(Revision tracking records)
■ ■ ■ ■

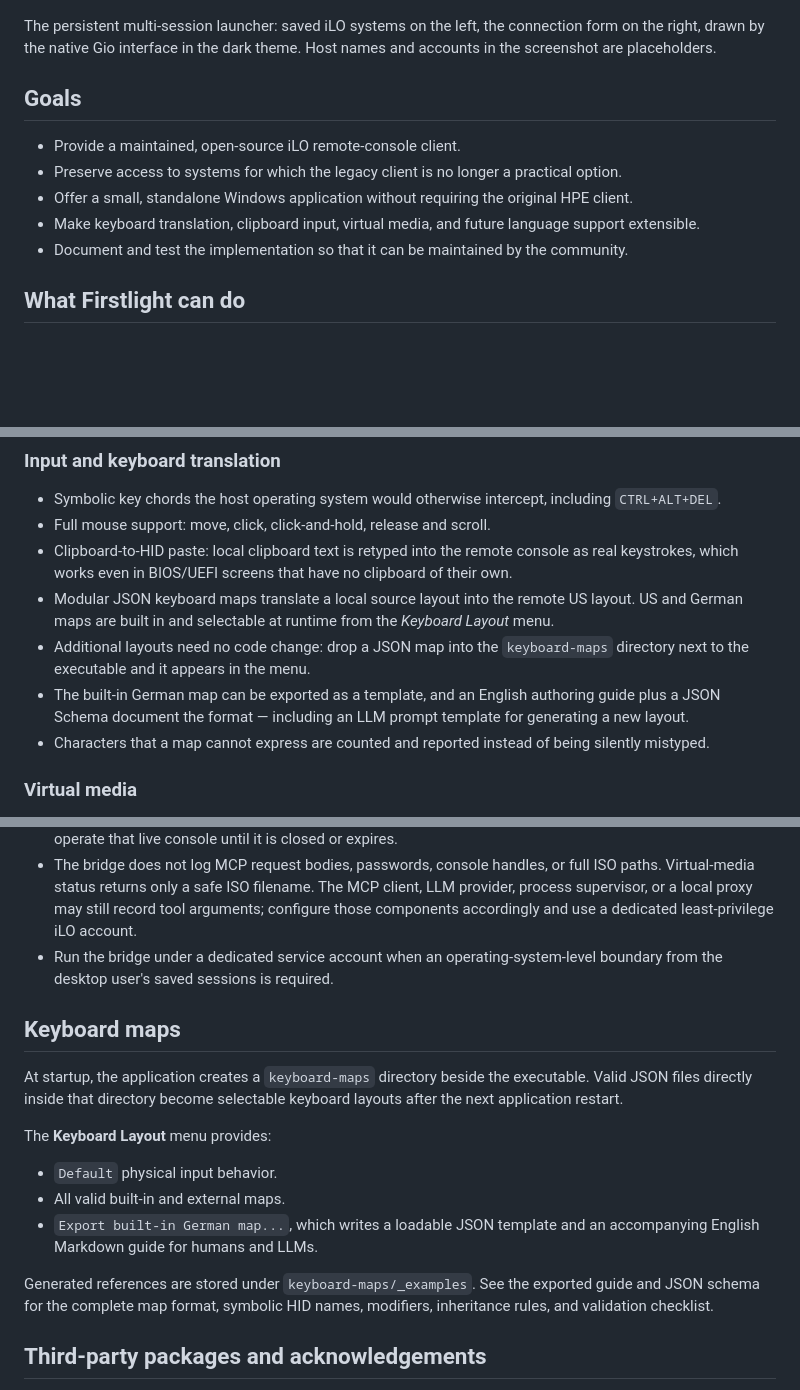
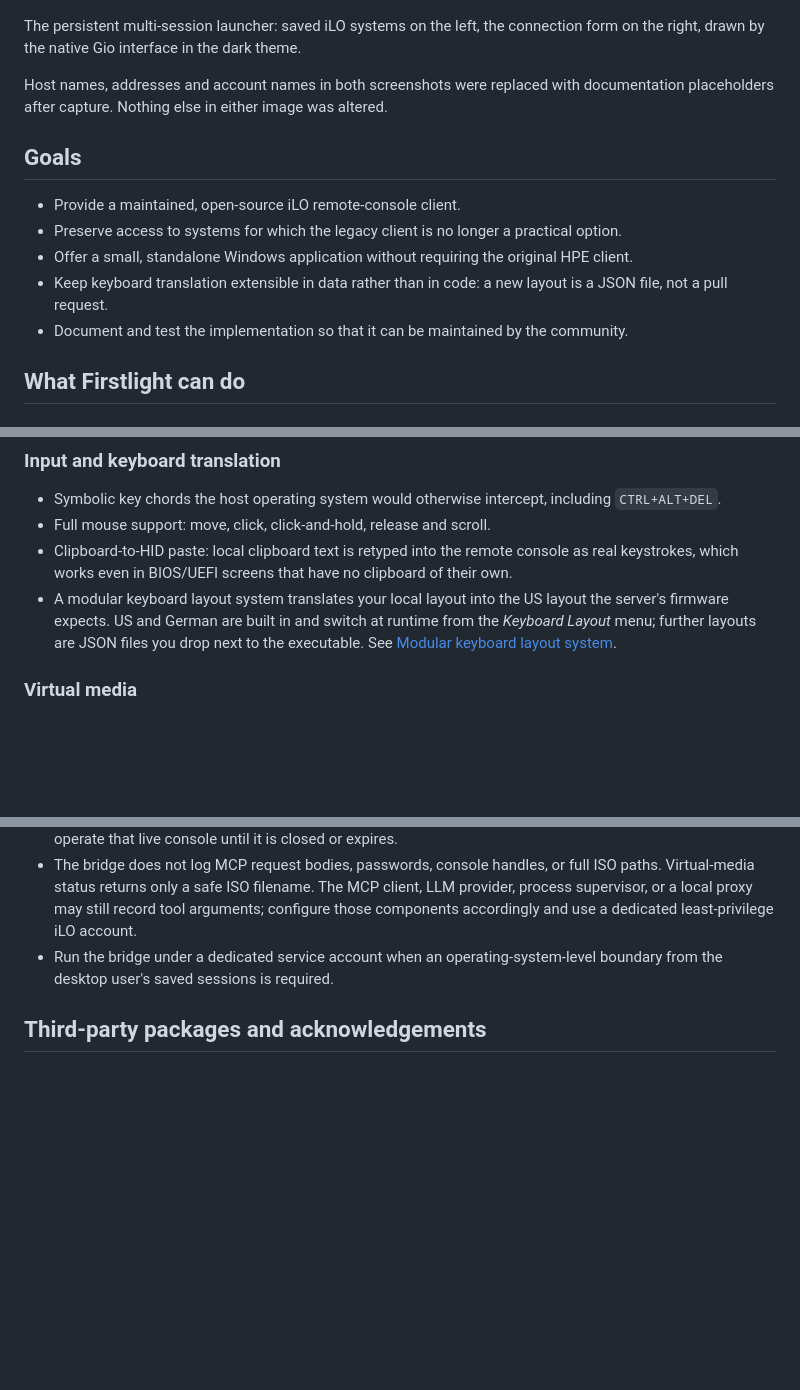
Before and after one commit to ThatIsCraZy/Firstlight, a Markdown page: README.md, 3 parts joined by grey strips. Drawn GitHub-style; blank space fills up the shorter version.

```diff
--- a/README.md
+++ b/README.md
@@ -15,14 +19,16 @@ The references to HPE and iLO exist only to explain which systems this software
 
 ![Firstlight session launcher, dark theme](docs/screenshots/launcher.png)
 
-The persistent multi-session launcher: saved iLO systems on the left, the connection form on the right, drawn by the native Gio interface in the dark theme. Host names and accounts in the screenshot are placeholders.
+The persistent multi-session launcher: saved iLO systems on the left, the connection form on the right, drawn by the native Gio interface in the dark theme.
+
+Host names, addresses and account names in both screenshots were replaced with documentation placeholders after capture. Nothing else in either image was altered.
 
 ## Goals
 
 - Provide a maintained, open-source iLO remote-console client.
 - Preserve access to systems for which the legacy client is no longer a practical option.
 - Offer a small, standalone Windows application without requiring the original HPE client.
-- Make keyboard translation, clipboard input, virtual media, and future language support extensible.
+- Keep keyboard translation extensible in data rather than in code: a new layout is a JSON file, not a pull request.
 - Document and test the implementation so that it can be maintained by the community.
 
 ## What Firstlight can do
@@ -41,10 +47,7 @@ The persistent multi-session launcher: saved iLO systems on the left, the connec
 - Symbolic key chords the host operating system would otherwise intercept, including `CTRL+ALT+DEL`.
 - Full mouse support: move, click, click-and-hold, release and scroll.
 - Clipboard-to-HID paste: local clipboard text is retyped into the remote console as real keystrokes, which works even in BIOS/UEFI screens that have no clipboard of their own.
-- Modular JSON keyboard maps translate a local source layout into the remote US layout. US and German maps are built in and selectable at runtime from the *Keyboard Layout* menu.
-- Additional layouts need no code change: drop a JSON map into the `keyboard-maps` directory next to the executable and it appears in the menu.
-- The built-in German map can be exported as a template, and an English authoring guide plus a JSON Schema document the format — including an LLM prompt template for generating a new layout.
-- Characters that a map cannot express are counted and reported instead of being silently mistyped.
+- A modular keyboard layout system translates your local layout into the US layout the server's firmware expects. US and German are built in and switch at runtime from the *Keyboard Layout* menu; further layouts are JSON files you drop next to the executable. See [Modular keyboard layout system](#modular-keyboard-layout-system).
 
 ### Virtual media
 
@@ -279,18 +355,6 @@ Security notes:
 - The bridge does not log MCP request bodies, passwords, console handles, or full ISO paths. Virtual-media status returns only a safe ISO filename. The MCP client, LLM provider, process supervisor, or a local proxy may still record tool arguments; configure those components accordingly and use a dedicated least-privilege iLO account.
 - Run the bridge under a dedicated service account when an operating-system-level boundary from the desktop user's saved sessions is required.
 
-## Keyboard maps
-
-At startup, the application creates a `keyboard-maps` directory beside the executable. Valid JSON files directly inside that directory become selectable keyboard layouts after the next application restart.
-
-The **Keyboard Layout** menu provides:
-
-- `Default` physical input behavior.
-- All valid built-in and external maps.
-- `Export built-in German map...`, which writes a loadable JSON template and an accompanying English Markdown guide for humans and LLMs.
-
-Generated references are stored under `keyboard-maps/_examples`. See the exported guide and JSON schema for the complete map format, symbolic HID names, modifiers, inheritance rules, and validation checklist.
-
 ## Third-party packages and acknowledgements
 
 Firstlight is built with a small set of permissively licensed Go modules. The table
```
Also changed, not shown: other parts of README.md (+78 -1 lines), docs/screenshots/session.png (added).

■ ■ ■ ■

AIM OF THE EXERCISE: Each record, word for word, should be printed again without its pictures.

REPLY TO THE EXERCISE:
Before and after one commit to ThatIsCraZy/Firstlight, a Markdown page: README.md, 3 parts joined by grey strips. Drawn GitHub-style; blank space fills up the shorter version.

```diff
--- a/README.md
+++ b/README.md
@@ -15,14 +19,16 @@ The references to HPE and iLO exist only to explain which systems this software
 
 ![Firstlight session launcher, dark theme](docs/screenshots/launcher.png)
 
-The persistent multi-session launcher: saved iLO systems on the left, the connection form on the right, drawn by the native Gio interface in the dark theme. Host names and accounts in the screenshot are placeholders.
+The persistent multi-session launcher: saved iLO systems on the left, the connection form on the right, drawn by the native Gio interface in the dark theme.
+
+Host names, addresses and account names in both screenshots were replaced with documentation placeholders after capture. Nothing else in either image was altered.
 
 ## Goals
 
 - Provide a maintained, open-source iLO remote-console client.
 - Preserve access to systems for which the legacy client is no longer a practical option.
 - Offer a small, standalone Windows application without requiring the original HPE client.
-- Make keyboard translation, clipboard input, virtual media, and future language support extensible.
+- Keep keyboard translation extensible in data rather than in code: a new layout is a JSON file, not a pull request.
 - Document and test the implementation so that it can be maintained by the community.
 
 ## What Firstlight can do
@@ -41,10 +47,7 @@ The persistent multi-session launcher: saved iLO systems on the left, the connec
 - Symbolic key chords the host operating system would otherwise intercept, including `CTRL+ALT+DEL`.
 - Full mouse support: move, click, click-and-hold, release and scroll.
 - Clipboard-to-HID paste: local clipboard text is retyped into the remote console as real keystrokes, which works even in BIOS/UEFI screens that have no clipboard of their own.
-- Modular JSON keyboard maps translate a local source layout into the remote US layout. US and German maps are built in and selectable at runtime from the *Keyboard Layout* menu.
-- Additional layouts need no code change: drop a JSON map into the `keyboard-maps` directory next to the executable and it appears in the menu.
-- The built-in German map can be exported as a template, and an English authoring guide plus a JSON Schema document the format — including an LLM prompt template for generating a new layout.
-- Characters that a map cannot express are counted and reported instead of being silently mistyped.
+- A modular keyboard layout system translates your local layout into the US layout the server's firmware expects. US and German are built in and switch at runtime from the *Keyboard Layout* menu; further layouts are JSON files you drop next to the executable. See [Modular keyboard layout system](#modular-keyboard-layout-system).
 
 ### Virtual media
 
@@ -279,18 +355,6 @@ Security notes:
 - The bridge does not log MCP request bodies, passwords, console handles, or full ISO paths. Virtual-media status returns only a safe ISO filename. The MCP client, LLM provider, process supervisor, or a local proxy may still record tool arguments; configure those components accordingly and use a dedicated least-privilege iLO account.
 - Run the bridge under a dedicated service account when an operating-system-level boundary from the desktop user's saved sessions is required.
 
-## Keyboard maps
-
-At startup, the application creates a `keyboard-maps` directory beside the executable. Valid JSON files directly inside that directory become selectable keyboard layouts after the next application restart.
-
-The **Keyboard Layout** menu provides:
-
-- `Default` physical input behavior.
-- All valid built-in and external maps.
-- `Export built-in German map...`, which writes a loadable JSON template and an accompanying English Markdown guide for humans and LLMs.
-
-Generated references are stored under `keyboard-maps/_examples`. See the exported guide and JSON schema for the complete map format, symbolic HID names, modifiers, inheritance rules, and validation checklist.
-
 ## Third-party packages and acknowledgements
 
 Firstlight is built with a small set of permissively licensed Go modules. The table
```
Also changed, not shown: other parts of README.md (+78 -1 lines), docs/screenshots/session.png (added).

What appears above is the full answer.